So, what about it? Will MOOCs destroy academic life as we know it? Or will they be more like correspondence courses – an interesting niche but only a niche? As a teacher of MOOC-like courses, I do have an opinion. (See yesterday’s post for the background to this burning question).
Here’s what MOOCs are good for: transferring structured bodies of information and testing to see that it was accurately received. Actually, the testing is still a bit slippery. It’s not always clear who is actually taking the test. However, I think that will be worked out over the next couple of years with proctored exams and/or new forms of identification.
Here’s what classroom-based education is good for: growing up. MOOCs can’t teach you much about integrity, social interaction, clear thinking, mature judgment, and the responsibilities of adult life. Campus education – especially residential campus education – can teach you far more about living than MOOCs ever could. As David Brooks points out, morality is a group activity.
People who want to grow up will continue to choose campus-oriented higher education. People who want to earn professional credentials may find MOOCs are a much better choice.
What does this mean in practice? I think undergraduate schools will be relatively unaffected by MOOCs. There will always be good reasons to ship your kids off to college.
Further, some skills are more readily taught face-to-face, including negotiation, mediation, critical thinking, disputation, public speaking, rhetoric, and writing. Undergraduate schools will place increasing emphasis on these foundational skills. In this sense, they’ll be more like colleges of the 1930s and 40s than those of the 1980s and 90s.
Graduate education, on the other hand, is about to get Amazoned. Why would a student take a course in, say artificial intelligence, from a local professor when they could cover the same material (for free) from a world-renowned expert? When it comes to transferring a structured body of knowledge, MOOCs are hard to beat.
Is there any value of going to graduate school on campus? Well, foundational skills are still important. I teach Master’s students and I can attest that they would benefit by improving their ability to negotiate, speak persuasively, and write effectively. Additionally, on-campus programs may be better at helping students develop life-long networks. Actually, I’m a little skeptical that this is a significant advantage – social networks can fill the same need. Still, there’s probably a modest benefit from meeting your co-conspirators on campus.

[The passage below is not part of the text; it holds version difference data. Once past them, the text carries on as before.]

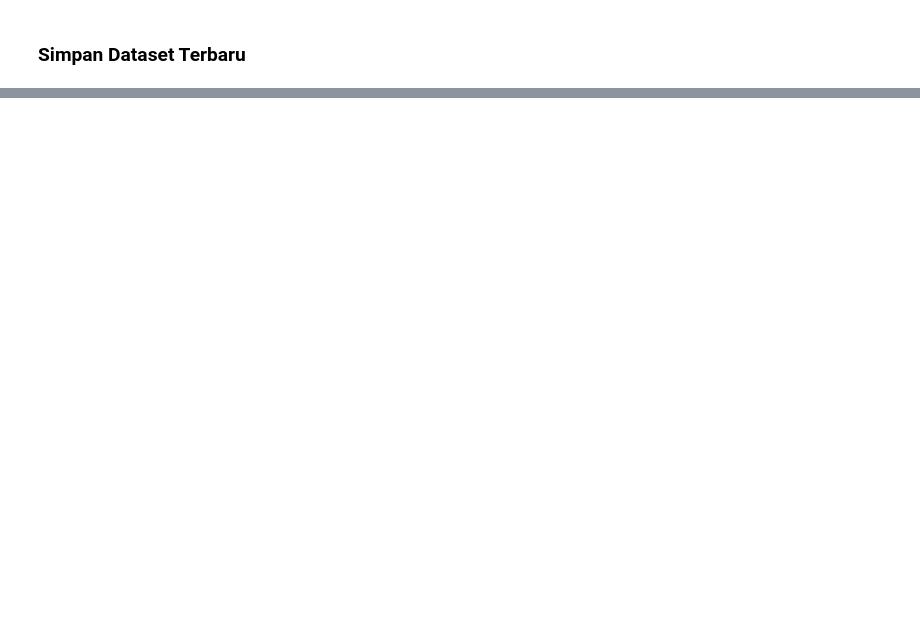
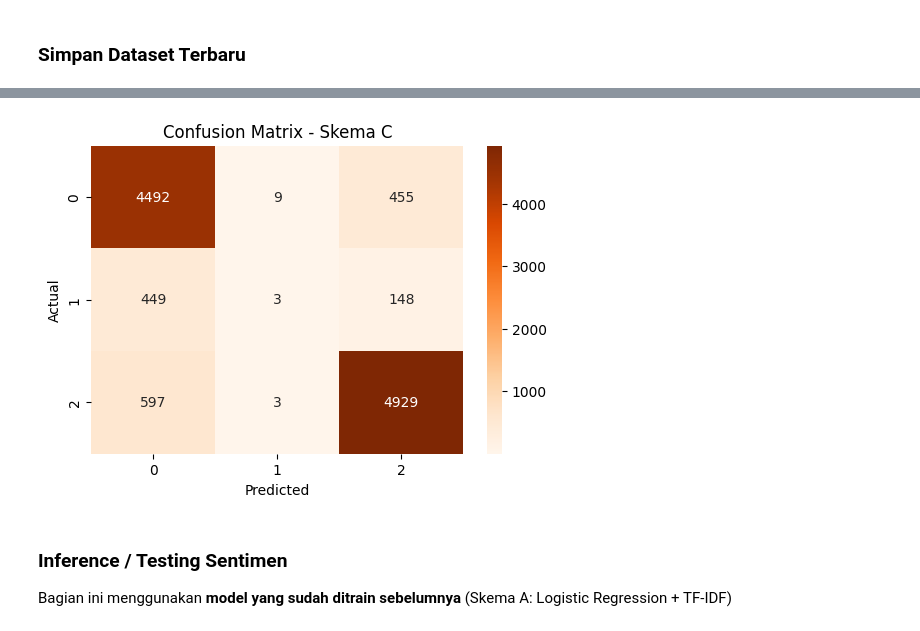
Before and after one commit to KRIZNOOB/analisis-sentimen-proyek-dicoding, a Jupyter notebook: notebook/training.ipynb, the cells around one changed output, grey strips where cells are left out. Saved outputs shown, nothing was run; the diff lists cells and outputs as text; code cells hidden in the pictures; blank space fills up the shorter version.

```diff
--- a/notebook/training.ipynb
+++ b/notebook/training.ipynb
@@ -200,0 +401,30 @@ df.to_csv("../dataset/gojek_reviews_labeled.csv", index=False)
+# %%
+X_train_c_raw, X_test_c_raw, y_train_c, y_test_c = train_test_split(
+    X, y,
+    test_size=0.25,   # split 75/25
+    random_state=42,
+    stratify=y
+)
+
+tfidf_c = TfidfVectorizer(
+    analyzer="char_wb",
+    ngram_range=(3, 5),
+    min_df=3,
+    max_features=50000,
+    sublinear_tf=True
+)
+
+X_train_c = tfidf_c.fit_transform(X_train_c_raw)
+X_test_c = tfidf_c.transform(X_test_c_raw)
+
+svc_c = LinearSVC(
+    C=0.5,
+    random_state=42
+)
+
+svc_c.fit(X_train_c, y_train_c)
+y_pred_c = svc_c.predict(X_test_c)
+
+acc_c = accuracy_score(y_test_c, y_pred_c)
+print("Skema C Accuracy:", round(acc_c, 4))
+print("\nClassification Report:\n", classification_report(y_test_c, y_pred_c))
@@ -200,0 +444,13 @@ df.to_csv("../dataset/gojek_reviews_labeled.csv", index=False)
+# %%
+cm_c = confusion_matrix(y_test_c, y_pred_c)
+plt.figure(figsize=(6, 4))
+sns.heatmap(cm_c, annot=True, fmt="d", cmap="Oranges")
+plt.title("Confusion Matrix - Skema C")
+plt.xlabel("Predicted")
+plt.ylabel("Actual")
+plt.show()
+# %% [output]
+[figure, added]
+# %% [markdown]
+### Inference / Testing Sentimen
+Bagian ini menggunakan **model yang sudah ditrain sebelumnya** (Skema A: Logistic Regression + TF-IDF)
```
Also changed, not shown: parts of 25 cells of this notebook, 3 other files.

To survive, I think that many graduate schools will shift their emphasis away from codified bodies of knowledge and toward the foundational skills. They can offer the bodies of knowledge through MOOCs. In their on-campus courses, they’ll focus on teaching the “softer” skills. In my experience, these are far more valuable than structured bodies of knowledge.
In terms of market positioning, I think it’s simple. The best grad schools in the future will position themselves along these lines: Any MOOC can teach you how the world works. We can also teach you how to work in the world.
(By the way, these opinions are my own and not those of any of my clients or employers).